>>>

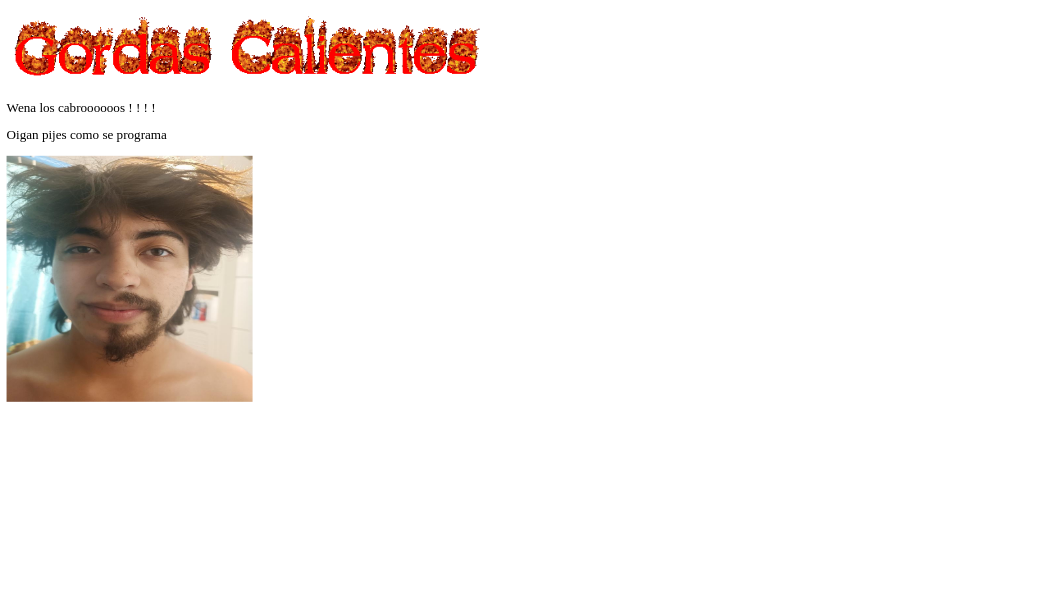
Repository: Eduloco69/crazy-website
Page: index.html
These files come from the project's save history. The page is drawn as it stood at one moment and after the next save; the edit follows.
The browser window is 1280 px wide. The pictures show the whole page, at 82% of full size.

Above is the page before, as saved 2025-06-03 22:05:43.

### index.html
<!DOCTYPE html>
<html lang="en">
<head>
    <meta charset="UTF-8">
    <meta name="viewport" content="width=device-width, initial-scale=1.0">
    <meta property="og:title" content="EduSex" />
    <meta property="og:description" content="Comanme la polla" />
    <meta property="og:image" content="src/E43E82A3-8955-4C5C-9331-0861A042E956.JPEG" />

    <link rel="stylesheet" href="styles/index.css">
    <title>El sitio mas vio de $hile</title>
</head>
<body>
    <img src="src/title_gordas.gif" alt="">
    <p>
        Wena los cabroooooos ! ! ! !
    </p>
    <p>
        Oigan pijes como se programa
    </p>
    <div>
        <img src="src/ADAC2544-2AE6-4C0D-8F05-14998BBBDF3E.JPEG" alt="" width="300px" height="300px">
    </div>
</body>
</html>

### styles/index.css
html {
  cursor: url('../src/cursor.ico'), default;
}

After the next save:
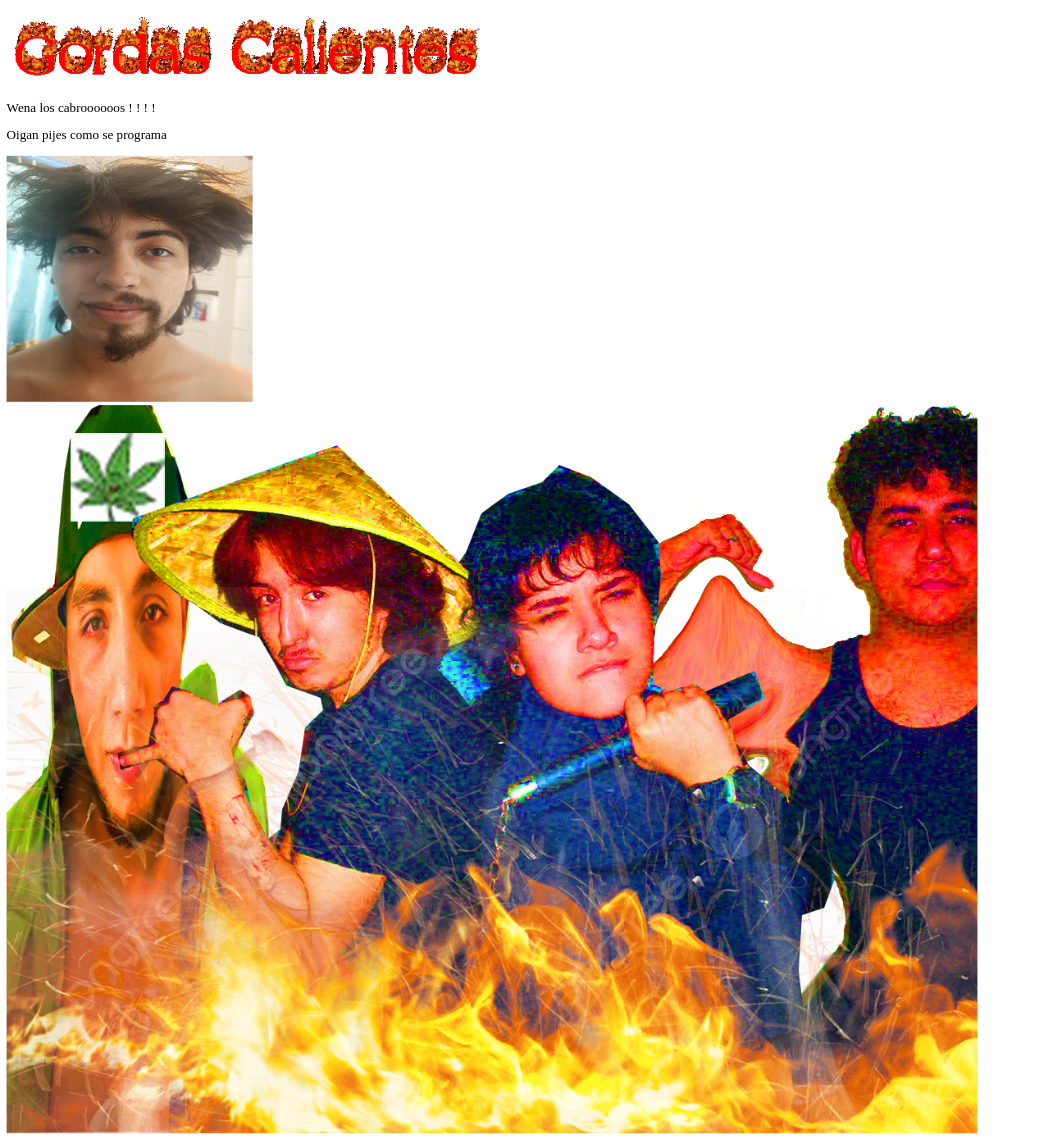
Saved 19 min 22 s later.
--- a/index.html
+++ b/index.html
@@ -22,4 +22,7 @@
         <img src="src/ADAC2544-2AE6-4C0D-8F05-14998BBBDF3E.JPEG" alt="" width="300px" height="300px">
     </div>
 </body>
+<footer>
+    <img src="src/hard_footer.png" alt="">
+</footer>
 </html>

<<<

### REQUIREMENT
Restate the whole listing above exactly, except for its images.

### WRITTEN RESPONSE
Repository: Eduloco69/crazy-website
Page: index.html
These files come from the project's save history. The page is drawn as it stood at one moment and after the next save; the edit follows.
The browser window is 1280 px wide. The pictures show the whole page, at 82% of full size.

Above is the page before, as saved 2025-06-03 22:05:43.

### index.html
<!DOCTYPE html>
<html lang="en">
<head>
    <meta charset="UTF-8">
    <meta name="viewport" content="width=device-width, initial-scale=1.0">
    <meta property="og:title" content="EduSex" />
    <meta property="og:description" content="Comanme la polla" />
    <meta property="og:image" content="src/E43E82A3-8955-4C5C-9331-0861A042E956.JPEG" />

    <link rel="stylesheet" href="styles/index.css">
    <title>El sitio mas vio de $hile</title>
</head>
<body>
    <img src="src/title_gordas.gif" alt="">
    <p>
        Wena los cabroooooos ! ! ! !
    </p>
    <p>
        Oigan pijes como se programa
    </p>
    <div>
        <img src="src/ADAC2544-2AE6-4C0D-8F05-14998BBBDF3E.JPEG" alt="" width="300px" height="300px">
    </div>
</body>
</html>

### styles/index.css
html {
  cursor: url('../src/cursor.ico'), default;
}

After the next save:
Saved 19 min 22 s later.
--- a/index.html
+++ b/index.html
@@ -22,4 +22,7 @@
         <img src="src/ADAC2544-2AE6-4C0D-8F05-14998BBBDF3E.JPEG" alt="" width="300px" height="300px">
     </div>
 </body>
+<footer>
+    <img src="src/hard_footer.png" alt="">
+</footer>
 </html>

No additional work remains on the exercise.